One lesson that I learned from my Mom and grandmothers, even if they didn’t always say it, was summed up in this proverb: “a place for everything, and everything in its place.” In other words, t-shirts don’t belong in the sock drawer, cans of pop shouldn’t get left in the freezer, tools shouldn’t be stored in the dining room, and shoes shouldn’t be scattered on the floor anywhere (even in your bedroom). 

Our scripture readings today expand this wisdom from things to people:  God has a place for everyone and so does God’s church. In his Last Supper discourse in the Gospel of John, Jesus assures his disciples: “In my Father’s house there are many dwelling places.” Jesus has prepared a place for each of us, and not only in the next life but here and now. All we need to do is follow him, “the Way, the Truth, and the Life.”  

He is the way to the Father, the fullness of God’s self-revelation to the world and obedience to his will. He is the truth that’s sets us free: the truth of who God is and who we are called to be, each according to our own gifts. He, who in love gave himself totally for us and our salvation, is the source of life everlasting.  

St. Peter exhorts those who follow Jesus to be “living stones.” That image seems odd, even oxymoronic. We think of stones as inanimate objects. But every stone has an ancient story. It may start as sand, for example, but with time and many forces of nature it becomes something different yet also fundamentally the same.  

Isn’t that our story? We are the same and yet different than we were at our birth and even our rebirth in baptism.
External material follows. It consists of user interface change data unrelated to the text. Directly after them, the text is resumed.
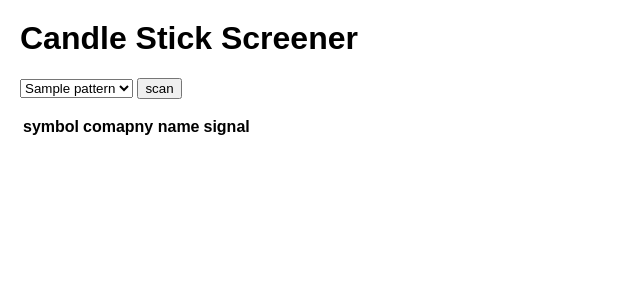
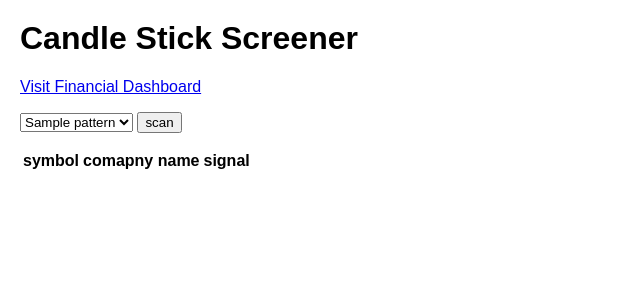
Before and after one commit to clark1816/apiservice, a Flask app: template templates/index.html in a window 1280 px wide. Shown: the top 300 px of the page, without its empty margins (0-640 px from the left). Run offline with Flask 2, Linux system fonts and the light colour scheme; the template is opened without the code that fills it: most values are stand-ins (such as "Sample title", 1, 10 or a date in 2020); lists and menus that the app fills with data are empty.

Commit message:
Update index.html

```diff
--- a/templates/index.html
+++ b/templates/index.html
@@ -9,7 +9,7 @@
 </head>
 <body>
     <h1>Candle Stick Screener</h1>
-
+    <p><a href="https://share.streamlit.io/clark1816/findashboard/main/dashboard.py">Visit Financial Dashboard </a></p>
     <form>
         <select name ="pattern">
             {% for pattern in patterns %}
```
Through that sacrament, we have been chosen by God to be built up into “a spiritual house” and “a holy priesthood” of believers who offer spiritual sacrifices not only for ourselves but for others. Over the course of 2000 years, the Church has been built, expanded, repaired, and rebuilt by such stones.  

But the church is also a very human institution, infected with prejudice, privilege and other sins. Part of our pilgrimage as a people of God requires confronting our own collective as well as personal sin. In our first reading we witness discrimination against Hellenist widows. They were neglected because they spoke a different language and had different cultural background than their Hebrew counterparts.  

The apostles determined that the Church had to find a creative and effective way to deal with this problem. Their discernment led to the development of a new ministry—what we now know as the diaconate. A group was chosen and commissioned to carry out this work, though Stephen and Philip are known more for their preaching the word than serving at table.

The current crisis that afflicts our world has created a host of new questions, challenges and needs. Many of us have been drawn or pushed into a new and sometimes overwhelming digital world that our younger counterparts inherited. We have been called to think deeper about what it means to be “connected” and yet not physically present.  

We are realizing how much in our lives we took for granted, everything from airline travel to meat, bleach, and toilet paper. We are slowly and sometimes grudgingly coming to terms with a “new normal” that is not completely defined. Some are even rebelling against it. Life as we know it has been disrupted, and it will never be the same.

We are in a new place. Yet the ancient wisdom reminds us: “a place for everything, and everything in its place.” We do not want to be where we are, but we cannot escape it. God is calling us to be disciples here and now, to be the Church needed in this time in many different places in the world.  

COVID-19 has destroyed part of the world we have known. God is calling us to the living stones that he can use to build something better, with Jesus as our cornerstone. +

 - Capuchin Friar John Celichowski